“I don’t know. I think I do. I feel like I remember seeing the sun. I remember the sky being blue. I remember it being really hot. But it’s just flashes of things. Maybe it was a book I read as a kid. Maybe it was reality. What do you really remember, when you’re four?”
“Yeah. I don’t know, son,” Gabriel chuckled. “I remember the way that dirt felt, before it all turned to dust. I don’t know why I remember, or what I was doing. But I remember feeling the dirt squeeze between my toes and looking up at the sky and laughing.”
“How would you like to do that again?” Whitman asked, serious.
Sasha sprinted forward. The Nuke lifted its head, as if quizzically, and watched as Sasha sprinted towards them. It trudged a step back. Pop, pop, pop. Three little plasma balls crackled through the air. The first flew over the Nuke’s left shoulder. The next two landed dead center in its chest. The Nuke’s arm lurched, shocked by the blast. A whirr, a crackle, then THOOM. The stray shot missed Sasha by feet, but the pressure wave from the slug knocked her off balance. She slid on the ground, kneeling on one knee.
The Nuke staggered, not braced for the force of the blast, the gun knocked them off balance. Sasha ran towards them, firing a few shots from the hip. As she closed in on them, she held the rifle in her right arm, and clenched her left fist. Four panels on the back of her armor opened up, the white plastic panels revealing a network of black solar panels underneath. The panels crackled with energy, and a blue blade formed around her left fist - two feet long like a push-dagger. Not something you swing. Something you stab with. She leapt into the air and dove toward the staggering Nuke, and twisting her whole body, lunged, blade-first into the Nuke’s chest.
The blade didn’t ‘sink in’ to the Nuke’s chest. Its armor was too thick for that. But the blade was made of energy - it wasn’t meant to puncture armor. It was meant to deliver a massive overload to the suit’s control systems and shut the whole thing down. The lights on the Nuke’s suit shut off. Its body shuddered, and it collapsed into a rusting heap.
He approached the suit. Stepped into a boot, then the other. One arm in. Fit each finger in the glove. Next arm in. The two men folded the suit around him. Then latched it shut. “THUNK” one latch shut. Then another. It was hot in the suit. He knew he wasn’t the first who’d been in it. The metal of the suit was already suffused with radiation. He felt it warm his skin. The men checked the outside of the suit. Grabbed the hoses & pulled them. Inspected all the fittings and latches.

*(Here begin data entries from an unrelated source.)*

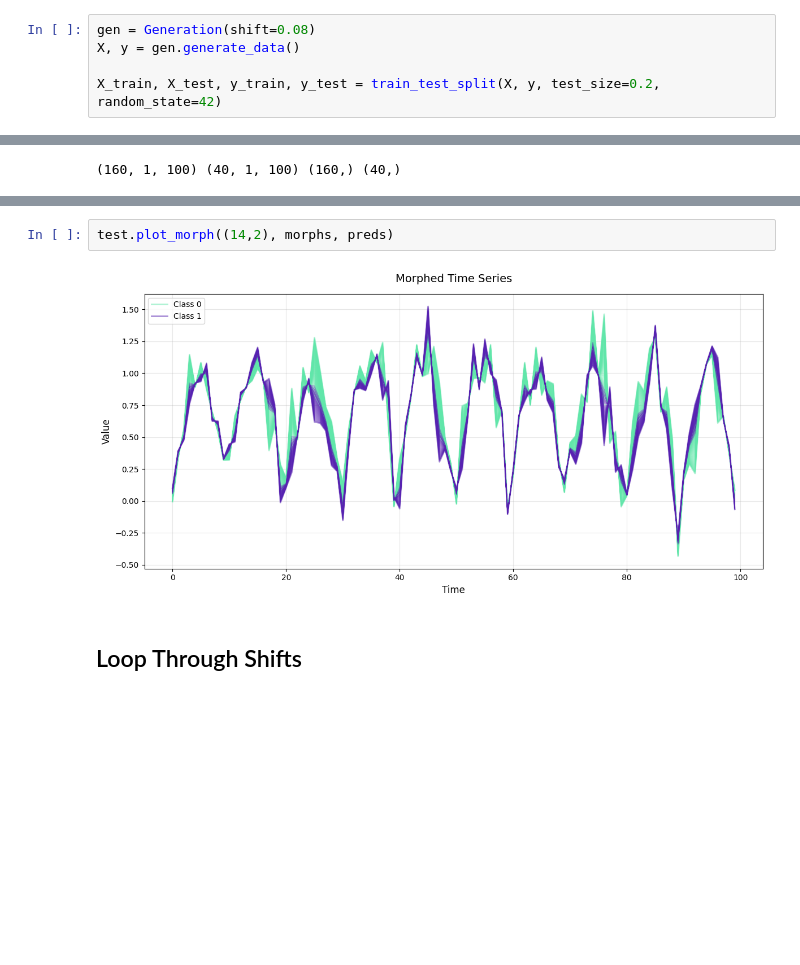
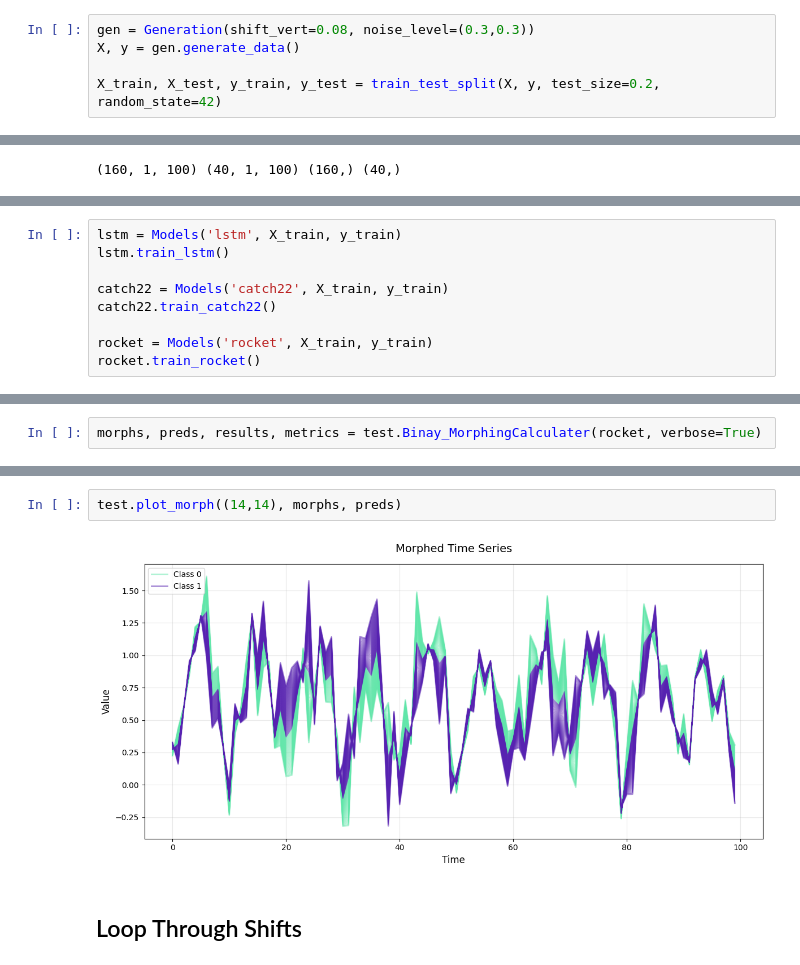
Before and after one commit to Nia3324/Morphing, a Jupyter notebook: test.ipynb, the cells around one changed output, grey strips where cells are left out. Saved outputs shown, nothing was run; the diff lists cells and outputs as text; blank space fills up the shorter version.

```diff
--- a/test.ipynb
+++ b/test.ipynb
@@ -37,7 +37,7 @@ def plot_components(X, y):
 # %% [markdown]
 ## Example
 # %%
-gen = Generation(shift=0.08)
+gen = Generation(shift_vert=0.08, noise_level=(0.3,0.3))
 X, y = gen.generate_data()
 
 X_train, X_test, y_train, y_test = train_test_split(X, y, test_size=0.2, random_state=42)
@@ -70,0 +58,9 @@ plot_components(catch22_X_tsne, y_train)
+# %%
+lstm = Models('lstm', X_train, y_train)
+lstm.train_lstm()
+
+catch22 = Models('catch22', X_train, y_train)
+catch22.train_catch22()
+
+rocket = Models('rocket', X_train, y_train)
+rocket.train_rocket()
@@ -96,0 +110,2 @@ Correctly Classified Pairs: 14/50
+# %%
+morphs, preds, results, metrics = test.Binay_MorphingCalculater(rocket, verbose=True)
@@ -97,7 +130,7 @@ Correctly Classified Pairs: 14/50
 # %%
-test.plot_morph((14,2), morphs, preds)
+test.plot_morph((14,14), morphs, preds)
 # %% [output]
-[figure, old version]
+[figure, new version]
 # %% [markdown]
 ## Loop Through Shifts
 # %%
```
Also changed, not shown: parts of 14 cells of this notebook, 1 other file.
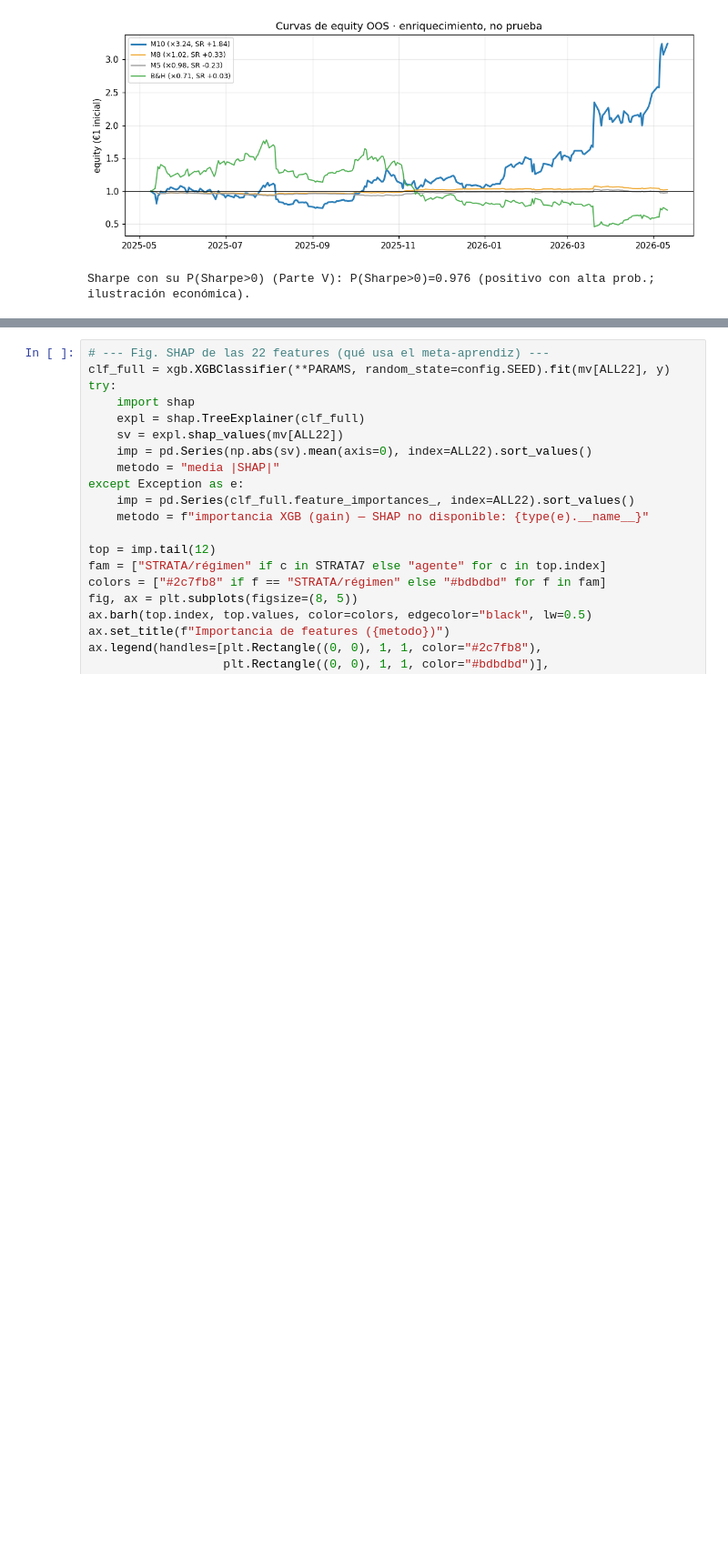
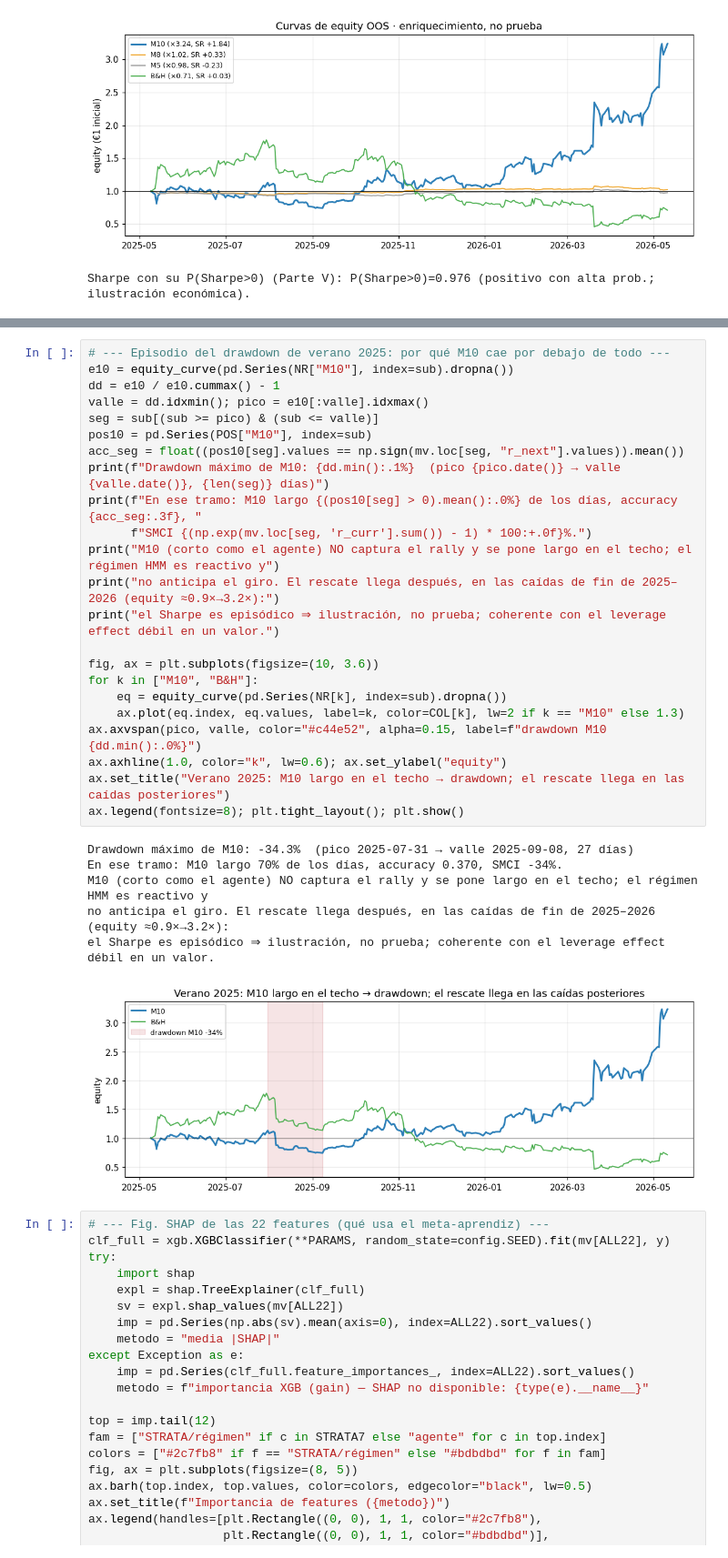
Before and after one commit to RaquelGarciah/Real-time-statistical-supervision-of-an-AI-trading-agent, a Jupyter notebook: notebooks/STRATA_SMCI.ipynb, the cells around one changed output, grey strips where cells are left out. Shown at 91% size. Saved outputs shown, nothing was run; the diff lists cells and outputs as text; blank space fills up the shorter version.

```diff
--- a/notebooks/STRATA_SMCI.ipynb
+++ b/notebooks/STRATA_SMCI.ipynb
@@ -627,3 +639,33 @@ Sharpe con su P(Sharpe>0) (Parte V): P(Sharpe>0)=0.976 (positivo con alta prob.;
+# %%
+# --- Episodio del drawdown de verano 2025: por qué M10 cae por debajo de todo ---
+e10 = equity_curve(pd.Series(NR["M10"], index=sub).dropna())
+dd = e10 / e10.cummax() - 1
+valle = dd.idxmin(); pico = e10[:valle].idxmax()
+seg = sub[(sub >= pico) & (sub <= valle)]
+pos10 = pd.Series(POS["M10"], index=sub)
+acc_seg = float((pos10[seg].values == np.sign(mv.loc[seg, "r_next"].values)).mean())
+print(f"Drawdown máximo de M10: {dd.min():.1%}  (pico {pico.date()} → valle {valle.date()}, {len(seg)} días)")
+print(f"En ese tramo: M10 largo {(pos10[seg] > 0).mean():.0%} de los días, accuracy {acc_seg:.3f}, "
+      f"SMCI {(np.exp(mv.loc[seg, 'r_curr'].sum()) - 1) * 100:+.0f}%.")
+print("M10 (corto como el agente) NO captura el rally y se pone largo en el techo; el régimen HMM es reactivo y")
+print("no anticipa el giro. El rescate llega después, en las caídas de fin de 2025–2026 (equity ≈0.9×→3.2×):")
+print("el Sharpe es episódico ⇒ ilustración, no prueba; coherente con el leverage effect débil en un valor.")
+
+fig, ax = plt.subplots(figsize=(10, 3.6))
+for k in ["M10", "B&H"]:
+    eq = equity_curve(pd.Series(NR[k], index=sub).dropna())
+    ax.plot(eq.index, eq.values, label=k, color=COL[k], lw=2 if k == "M10" else 1.3)
+ax.axvspan(pico, valle, color="#c44e52", alpha=0.15, label=f"drawdown M10 {dd.min():.0%}")
+ax.axhline(1.0, color="k", lw=0.6); ax.set_ylabel("equity")
+ax.set_title("Verano 2025: M10 largo en el techo → drawdown; el rescate llega en las caídas posteriores")
+ax.legend(fontsize=8); plt.tight_layout(); plt.show()
+# %% [output]
+Drawdown máximo de M10: -34.3%  (pico 2025-07-31 → valle 2025-09-08, 27 días)
+En ese tramo: M10 largo 70% de los días, accuracy 0.370, SMCI -34%.
+M10 (corto como el agente) NO captura el rally y se pone largo en el techo; el régimen HMM es reactivo y
+no anticipa el giro. El rescate llega después, en las caídas de fin de 2025–2026 (equity ≈0.9×→3.2×):
+el Sharpe es episódico ⇒ ilustración, no prueba; coherente con el leverage effect débil en un valor.
+[figure, added]
 # %%
 # --- Fig. SHAP de las 22 features (qué usa el meta-aprendiz) ---
 clf_full = xgb.XGBClassifier(**PARAMS, random_state=config.SEED).fit(mv[ALL22], y)
```
Also changed, not shown: parts of 1 cell of this notebook, 1 other file.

Solomon began to sweat. “Hot in here,” he said. One of the men looked at him briefly, then went back to their work. A forklift drove in front of him, and pulled up to his back, lowering the massive reactor and cooling tank onto his back. Everything in the suit settled a few inches, as half a ton of gear was latched to it. The two men talked to each other as they ran through the diagnostic procedures. A “whoosh” of water as the system was connected to the suit’s cooling hoses. Immediately, the temperature in the suit dropped to tolerable levels. Solomon was still sweating, and the viewports fogged over.
“System is go,” one of the men said. Solomon heard it as “Shhstm ish ghhh”. A whisper. Being in the suit was like watching the world from a distance. The reactor started. Solomon had expected something dramatic. A bang, or a bright flash of light. But nothing - it started in silence. The only indication anything was happening was the whoosh of water through the suit’s cooling system, and moments later, the first bloom of steam from its vents.
The men were gone. A series of lights lit up green, and a huge doorway on the far side of the room opened. Light bloomed from the opening, with a brightness Solomon had never experienced. He raised his arm, and with a delay, the motors in his suit’s arm brought it to shield his eyes. He took a step forward. THOOM. Then another. It was like walking through waist-deep water. Everything felt slow and deliberate and delayed. He stepped forward into the world and with extraordinary finality, the hatch door closed behind him.
He was Above Ground.